The national weather service has issued
a winter weather advisory concerning
your quadrant of the American Heartland.

Adopt coping methods from your inner
child when cold fronts transform states
into commonwealths of blizzards.

Buy dollar store coffee filters
with your pocket change.

Snip paper hearts into an igloo cooler
until you harvest one for every patient
on the national transplant list.

Write single sentence love letters
addressed to anyone who forgets they are
not blots of ink in an avalanche of names.

Fold them like fortune cookie proverbs.
find a niche in your ice chest as you wait
for the ribcage of your hometown to thaw.

Plant your blessings in the soil
with tree seedlings on Arbor Day.

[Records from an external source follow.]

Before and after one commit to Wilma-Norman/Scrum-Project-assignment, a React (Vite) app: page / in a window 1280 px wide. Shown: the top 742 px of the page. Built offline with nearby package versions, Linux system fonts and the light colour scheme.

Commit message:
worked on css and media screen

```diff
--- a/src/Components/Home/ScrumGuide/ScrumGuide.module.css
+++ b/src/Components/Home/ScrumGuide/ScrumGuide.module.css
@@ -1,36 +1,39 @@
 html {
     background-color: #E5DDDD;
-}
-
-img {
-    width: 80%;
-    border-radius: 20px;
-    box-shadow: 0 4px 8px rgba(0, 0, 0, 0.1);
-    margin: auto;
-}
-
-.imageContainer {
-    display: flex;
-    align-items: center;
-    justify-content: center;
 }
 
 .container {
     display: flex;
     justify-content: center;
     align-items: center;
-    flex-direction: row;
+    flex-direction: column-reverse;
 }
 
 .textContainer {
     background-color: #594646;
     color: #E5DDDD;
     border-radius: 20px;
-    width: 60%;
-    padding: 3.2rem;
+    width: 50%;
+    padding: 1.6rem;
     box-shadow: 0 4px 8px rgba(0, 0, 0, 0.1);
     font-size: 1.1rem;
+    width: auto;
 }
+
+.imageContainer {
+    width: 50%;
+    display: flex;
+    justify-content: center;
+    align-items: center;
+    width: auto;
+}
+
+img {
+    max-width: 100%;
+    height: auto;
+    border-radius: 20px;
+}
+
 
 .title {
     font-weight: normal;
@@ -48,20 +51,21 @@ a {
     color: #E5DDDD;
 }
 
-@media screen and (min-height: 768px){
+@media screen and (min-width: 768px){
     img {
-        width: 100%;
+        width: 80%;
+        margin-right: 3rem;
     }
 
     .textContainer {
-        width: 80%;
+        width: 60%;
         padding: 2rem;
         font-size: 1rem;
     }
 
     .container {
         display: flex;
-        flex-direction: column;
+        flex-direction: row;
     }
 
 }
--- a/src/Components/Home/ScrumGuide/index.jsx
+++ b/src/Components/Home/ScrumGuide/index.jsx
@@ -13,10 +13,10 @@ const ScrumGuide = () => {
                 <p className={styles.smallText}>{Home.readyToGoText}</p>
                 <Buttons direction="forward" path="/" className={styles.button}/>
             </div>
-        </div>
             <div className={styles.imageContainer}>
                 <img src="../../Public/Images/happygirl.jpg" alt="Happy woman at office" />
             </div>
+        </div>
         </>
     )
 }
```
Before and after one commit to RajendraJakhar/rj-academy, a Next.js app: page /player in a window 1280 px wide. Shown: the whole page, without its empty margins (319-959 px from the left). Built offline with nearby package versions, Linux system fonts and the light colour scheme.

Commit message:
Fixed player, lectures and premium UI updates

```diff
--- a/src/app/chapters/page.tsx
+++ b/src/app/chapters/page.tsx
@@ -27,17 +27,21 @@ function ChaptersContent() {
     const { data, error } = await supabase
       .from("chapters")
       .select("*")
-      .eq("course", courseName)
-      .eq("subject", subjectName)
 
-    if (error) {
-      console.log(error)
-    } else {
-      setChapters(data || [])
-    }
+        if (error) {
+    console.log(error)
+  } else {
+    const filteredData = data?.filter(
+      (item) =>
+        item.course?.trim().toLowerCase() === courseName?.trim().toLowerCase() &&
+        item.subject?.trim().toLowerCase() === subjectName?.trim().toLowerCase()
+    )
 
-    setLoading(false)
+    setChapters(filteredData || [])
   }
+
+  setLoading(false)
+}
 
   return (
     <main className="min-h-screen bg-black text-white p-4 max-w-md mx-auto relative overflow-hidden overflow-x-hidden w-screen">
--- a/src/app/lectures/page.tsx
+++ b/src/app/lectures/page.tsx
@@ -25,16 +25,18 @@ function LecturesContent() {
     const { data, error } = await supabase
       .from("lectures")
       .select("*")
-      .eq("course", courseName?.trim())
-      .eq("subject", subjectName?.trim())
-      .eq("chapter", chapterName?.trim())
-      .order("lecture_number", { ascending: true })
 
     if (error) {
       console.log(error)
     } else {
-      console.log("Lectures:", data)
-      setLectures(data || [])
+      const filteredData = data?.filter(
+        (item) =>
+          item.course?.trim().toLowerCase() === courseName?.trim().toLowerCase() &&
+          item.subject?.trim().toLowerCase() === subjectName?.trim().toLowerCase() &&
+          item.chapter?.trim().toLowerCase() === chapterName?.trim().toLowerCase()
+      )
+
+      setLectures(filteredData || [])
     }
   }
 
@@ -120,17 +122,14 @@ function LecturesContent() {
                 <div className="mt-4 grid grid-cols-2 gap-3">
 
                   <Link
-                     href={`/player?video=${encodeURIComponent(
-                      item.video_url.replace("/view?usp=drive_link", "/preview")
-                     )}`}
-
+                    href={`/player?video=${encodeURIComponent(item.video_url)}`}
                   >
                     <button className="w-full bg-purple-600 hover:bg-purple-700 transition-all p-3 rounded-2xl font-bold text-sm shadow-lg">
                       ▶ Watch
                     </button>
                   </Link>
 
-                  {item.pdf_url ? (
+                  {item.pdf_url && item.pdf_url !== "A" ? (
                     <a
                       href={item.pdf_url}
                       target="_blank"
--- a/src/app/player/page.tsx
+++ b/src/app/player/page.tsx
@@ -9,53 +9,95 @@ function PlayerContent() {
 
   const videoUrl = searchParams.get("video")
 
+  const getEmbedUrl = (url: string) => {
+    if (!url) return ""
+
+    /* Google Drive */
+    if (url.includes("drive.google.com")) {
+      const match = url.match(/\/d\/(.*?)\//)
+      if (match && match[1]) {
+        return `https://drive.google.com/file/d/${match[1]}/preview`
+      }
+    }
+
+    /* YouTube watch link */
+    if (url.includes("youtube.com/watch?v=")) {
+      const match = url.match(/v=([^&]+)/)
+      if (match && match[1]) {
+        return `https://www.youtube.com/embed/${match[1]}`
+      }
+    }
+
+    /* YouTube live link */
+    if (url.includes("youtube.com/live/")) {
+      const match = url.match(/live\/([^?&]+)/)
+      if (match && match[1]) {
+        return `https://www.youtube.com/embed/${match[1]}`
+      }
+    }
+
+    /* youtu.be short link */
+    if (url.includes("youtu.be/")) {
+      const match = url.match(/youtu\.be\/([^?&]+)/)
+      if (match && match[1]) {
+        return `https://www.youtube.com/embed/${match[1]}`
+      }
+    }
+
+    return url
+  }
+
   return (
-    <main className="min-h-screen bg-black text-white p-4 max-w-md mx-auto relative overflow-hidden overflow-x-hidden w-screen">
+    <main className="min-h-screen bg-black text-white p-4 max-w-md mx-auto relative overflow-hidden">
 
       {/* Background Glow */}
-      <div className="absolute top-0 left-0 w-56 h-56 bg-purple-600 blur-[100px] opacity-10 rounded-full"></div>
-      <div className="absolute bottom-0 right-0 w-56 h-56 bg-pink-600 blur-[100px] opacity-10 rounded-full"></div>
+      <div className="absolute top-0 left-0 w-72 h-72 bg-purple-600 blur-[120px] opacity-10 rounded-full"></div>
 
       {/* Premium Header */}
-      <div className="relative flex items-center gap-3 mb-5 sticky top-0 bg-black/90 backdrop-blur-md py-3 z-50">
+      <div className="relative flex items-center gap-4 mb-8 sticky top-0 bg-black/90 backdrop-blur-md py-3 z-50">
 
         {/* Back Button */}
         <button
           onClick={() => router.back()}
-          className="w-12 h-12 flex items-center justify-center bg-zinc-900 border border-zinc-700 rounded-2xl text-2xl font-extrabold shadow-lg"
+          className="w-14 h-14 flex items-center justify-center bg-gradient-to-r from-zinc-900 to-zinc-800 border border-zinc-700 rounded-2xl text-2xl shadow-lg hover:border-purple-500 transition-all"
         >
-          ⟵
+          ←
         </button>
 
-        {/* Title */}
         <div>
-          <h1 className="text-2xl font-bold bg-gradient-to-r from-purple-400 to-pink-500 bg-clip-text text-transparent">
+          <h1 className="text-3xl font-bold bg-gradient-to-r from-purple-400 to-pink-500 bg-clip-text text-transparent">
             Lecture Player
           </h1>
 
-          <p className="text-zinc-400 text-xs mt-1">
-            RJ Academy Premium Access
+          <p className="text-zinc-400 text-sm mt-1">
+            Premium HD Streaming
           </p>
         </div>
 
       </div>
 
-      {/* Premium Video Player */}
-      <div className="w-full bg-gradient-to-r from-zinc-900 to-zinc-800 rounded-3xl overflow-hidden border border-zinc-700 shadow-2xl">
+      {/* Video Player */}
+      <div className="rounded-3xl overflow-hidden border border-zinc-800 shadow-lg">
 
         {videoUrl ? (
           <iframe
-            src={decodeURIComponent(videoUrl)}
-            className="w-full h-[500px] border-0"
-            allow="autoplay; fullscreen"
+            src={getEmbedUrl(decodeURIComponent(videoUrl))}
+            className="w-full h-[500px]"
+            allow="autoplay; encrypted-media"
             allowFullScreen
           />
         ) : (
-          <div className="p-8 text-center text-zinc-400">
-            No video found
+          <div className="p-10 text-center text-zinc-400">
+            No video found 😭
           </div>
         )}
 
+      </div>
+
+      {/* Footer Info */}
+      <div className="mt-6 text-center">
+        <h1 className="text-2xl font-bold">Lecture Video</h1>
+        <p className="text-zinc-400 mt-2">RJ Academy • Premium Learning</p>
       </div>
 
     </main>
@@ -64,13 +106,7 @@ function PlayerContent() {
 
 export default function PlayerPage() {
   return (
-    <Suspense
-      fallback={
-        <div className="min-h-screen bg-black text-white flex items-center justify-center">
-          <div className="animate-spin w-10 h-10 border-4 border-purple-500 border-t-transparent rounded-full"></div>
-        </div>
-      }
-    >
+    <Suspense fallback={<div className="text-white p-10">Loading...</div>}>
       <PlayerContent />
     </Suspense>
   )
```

Roots will compost your gifts, spreading kind
words beneath the county, until a whole forest
builds your message into its branches.

Christian Sammartino

Christian Sammartino was born in Coatesville, Pennsylvania. He studied English Literature and Asian Religions at Elizabethtown College. His poetry is influenced by life in the Pennsylvania Rustbelt near his home in Coatesville, and his experiences as an AmeriCorps Scholar. He has honed his writing through mediation sessions with the Elizabethtown College Meditation Club. His poetry has been published in Rib Cage Chicago Literary Magazine.